• _SUPPLIED RECORDS_:
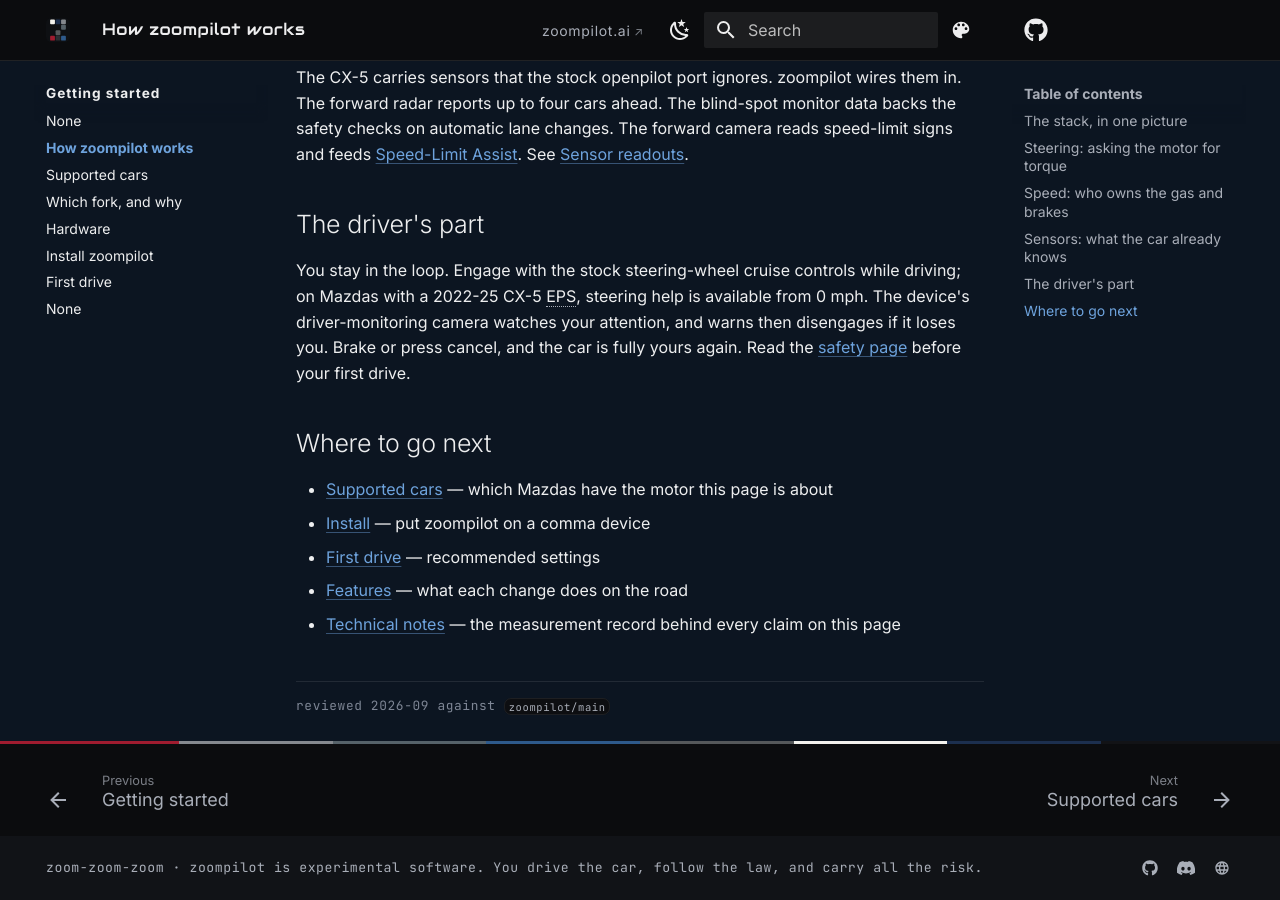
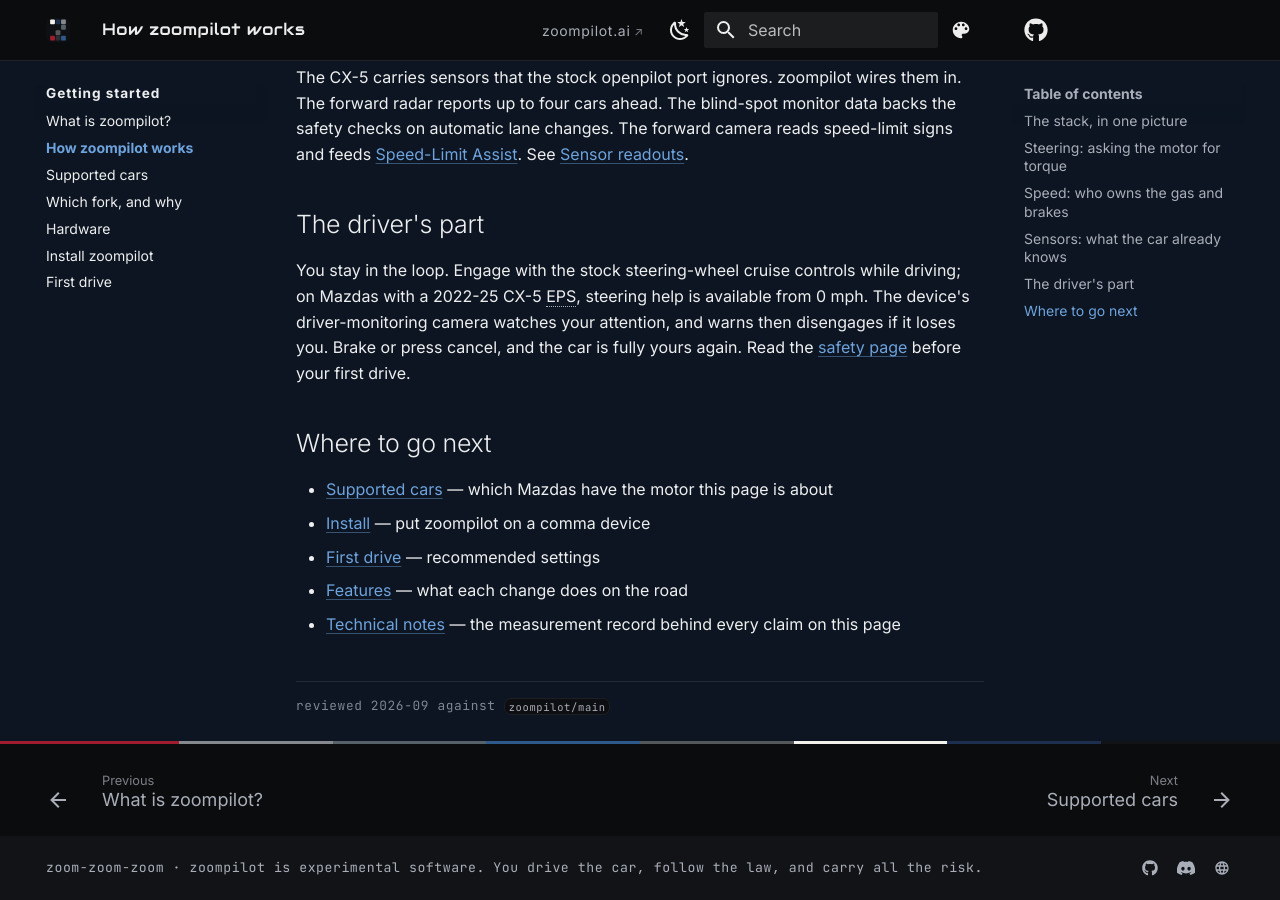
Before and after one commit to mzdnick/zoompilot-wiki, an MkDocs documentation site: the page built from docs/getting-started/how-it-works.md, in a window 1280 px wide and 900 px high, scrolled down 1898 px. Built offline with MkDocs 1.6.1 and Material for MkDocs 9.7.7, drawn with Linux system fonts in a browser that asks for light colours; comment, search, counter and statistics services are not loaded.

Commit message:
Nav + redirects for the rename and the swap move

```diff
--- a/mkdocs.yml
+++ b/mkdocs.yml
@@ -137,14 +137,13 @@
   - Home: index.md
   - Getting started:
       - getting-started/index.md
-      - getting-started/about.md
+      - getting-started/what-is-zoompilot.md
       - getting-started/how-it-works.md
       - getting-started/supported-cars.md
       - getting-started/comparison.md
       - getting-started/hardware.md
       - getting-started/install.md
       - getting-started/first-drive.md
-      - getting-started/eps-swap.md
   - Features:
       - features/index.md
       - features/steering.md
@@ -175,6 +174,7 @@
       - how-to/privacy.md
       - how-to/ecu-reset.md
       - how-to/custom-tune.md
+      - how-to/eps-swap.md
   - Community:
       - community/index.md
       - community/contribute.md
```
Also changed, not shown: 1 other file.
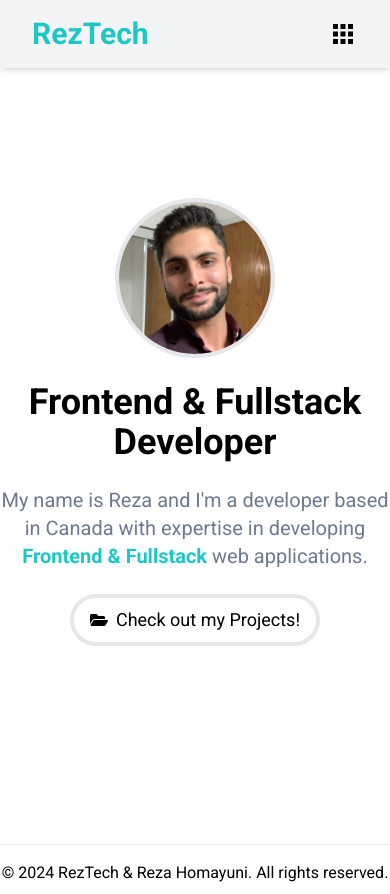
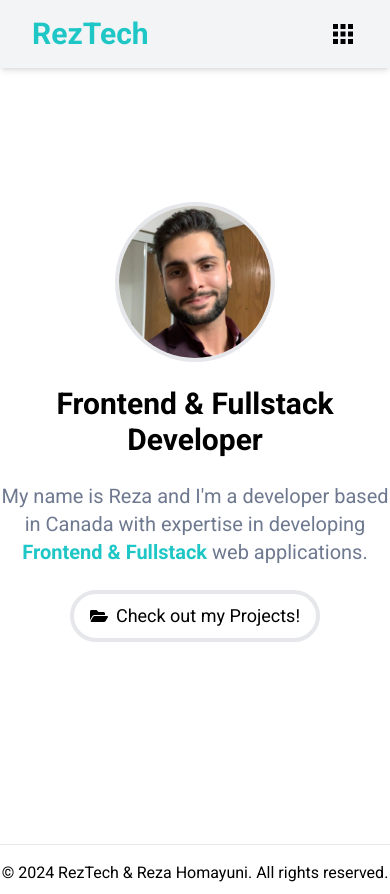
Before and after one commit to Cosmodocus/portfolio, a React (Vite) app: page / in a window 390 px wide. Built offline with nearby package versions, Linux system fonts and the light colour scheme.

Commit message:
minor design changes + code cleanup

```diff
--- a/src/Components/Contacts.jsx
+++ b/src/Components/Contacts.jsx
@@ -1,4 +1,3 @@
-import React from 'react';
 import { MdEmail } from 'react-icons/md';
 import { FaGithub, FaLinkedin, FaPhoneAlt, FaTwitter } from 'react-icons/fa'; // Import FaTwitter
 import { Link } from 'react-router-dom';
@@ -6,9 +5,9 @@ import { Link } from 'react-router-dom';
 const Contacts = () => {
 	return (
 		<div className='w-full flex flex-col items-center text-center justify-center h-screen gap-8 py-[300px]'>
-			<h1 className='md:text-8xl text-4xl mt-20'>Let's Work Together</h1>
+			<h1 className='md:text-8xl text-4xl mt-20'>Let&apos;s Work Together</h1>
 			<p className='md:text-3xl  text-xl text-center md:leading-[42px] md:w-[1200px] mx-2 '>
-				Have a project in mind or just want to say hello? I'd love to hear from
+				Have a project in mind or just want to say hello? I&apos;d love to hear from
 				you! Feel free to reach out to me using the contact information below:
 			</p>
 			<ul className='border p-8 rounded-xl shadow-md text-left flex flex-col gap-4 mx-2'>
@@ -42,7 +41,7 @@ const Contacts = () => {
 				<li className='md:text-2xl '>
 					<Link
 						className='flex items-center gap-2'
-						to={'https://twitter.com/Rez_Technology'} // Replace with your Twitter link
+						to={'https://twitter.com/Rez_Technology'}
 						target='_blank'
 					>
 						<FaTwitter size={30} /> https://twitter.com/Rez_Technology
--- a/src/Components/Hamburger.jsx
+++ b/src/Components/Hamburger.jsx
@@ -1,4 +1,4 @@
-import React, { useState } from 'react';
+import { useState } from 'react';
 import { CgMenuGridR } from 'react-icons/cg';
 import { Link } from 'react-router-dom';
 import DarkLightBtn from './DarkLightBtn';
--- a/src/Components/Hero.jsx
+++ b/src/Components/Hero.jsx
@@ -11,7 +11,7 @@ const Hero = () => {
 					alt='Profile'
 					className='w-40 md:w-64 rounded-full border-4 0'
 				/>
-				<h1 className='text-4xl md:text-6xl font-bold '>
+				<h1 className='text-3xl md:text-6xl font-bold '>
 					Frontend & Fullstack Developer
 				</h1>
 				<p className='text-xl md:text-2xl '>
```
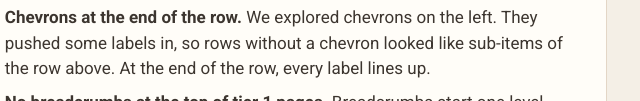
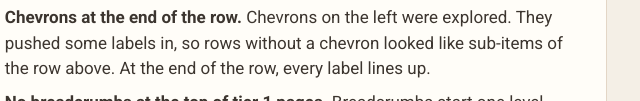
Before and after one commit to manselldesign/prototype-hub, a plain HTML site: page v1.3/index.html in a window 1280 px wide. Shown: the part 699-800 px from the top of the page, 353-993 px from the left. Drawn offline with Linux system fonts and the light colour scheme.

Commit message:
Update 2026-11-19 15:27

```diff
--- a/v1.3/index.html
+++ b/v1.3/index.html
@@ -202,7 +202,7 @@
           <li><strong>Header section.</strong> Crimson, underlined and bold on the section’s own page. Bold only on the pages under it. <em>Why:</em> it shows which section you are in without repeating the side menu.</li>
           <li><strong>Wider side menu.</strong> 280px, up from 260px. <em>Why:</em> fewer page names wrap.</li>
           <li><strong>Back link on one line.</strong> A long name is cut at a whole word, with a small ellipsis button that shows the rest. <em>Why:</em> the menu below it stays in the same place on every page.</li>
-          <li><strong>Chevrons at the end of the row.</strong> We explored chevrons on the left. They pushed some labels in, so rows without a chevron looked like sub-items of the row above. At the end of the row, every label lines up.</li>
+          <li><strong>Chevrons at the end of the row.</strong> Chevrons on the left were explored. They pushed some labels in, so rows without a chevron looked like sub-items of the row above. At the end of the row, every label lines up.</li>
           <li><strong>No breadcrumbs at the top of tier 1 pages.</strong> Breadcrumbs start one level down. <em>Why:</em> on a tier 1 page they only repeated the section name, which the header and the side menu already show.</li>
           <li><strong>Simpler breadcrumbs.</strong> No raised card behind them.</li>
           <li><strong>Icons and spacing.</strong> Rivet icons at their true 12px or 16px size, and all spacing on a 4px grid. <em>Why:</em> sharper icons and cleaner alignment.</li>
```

• _ABOUT THIS EXERCISE_:
Determine how many lines of the material hold the string "Components", and state that number by itself.

• _FINISHED EXERCISE_:
6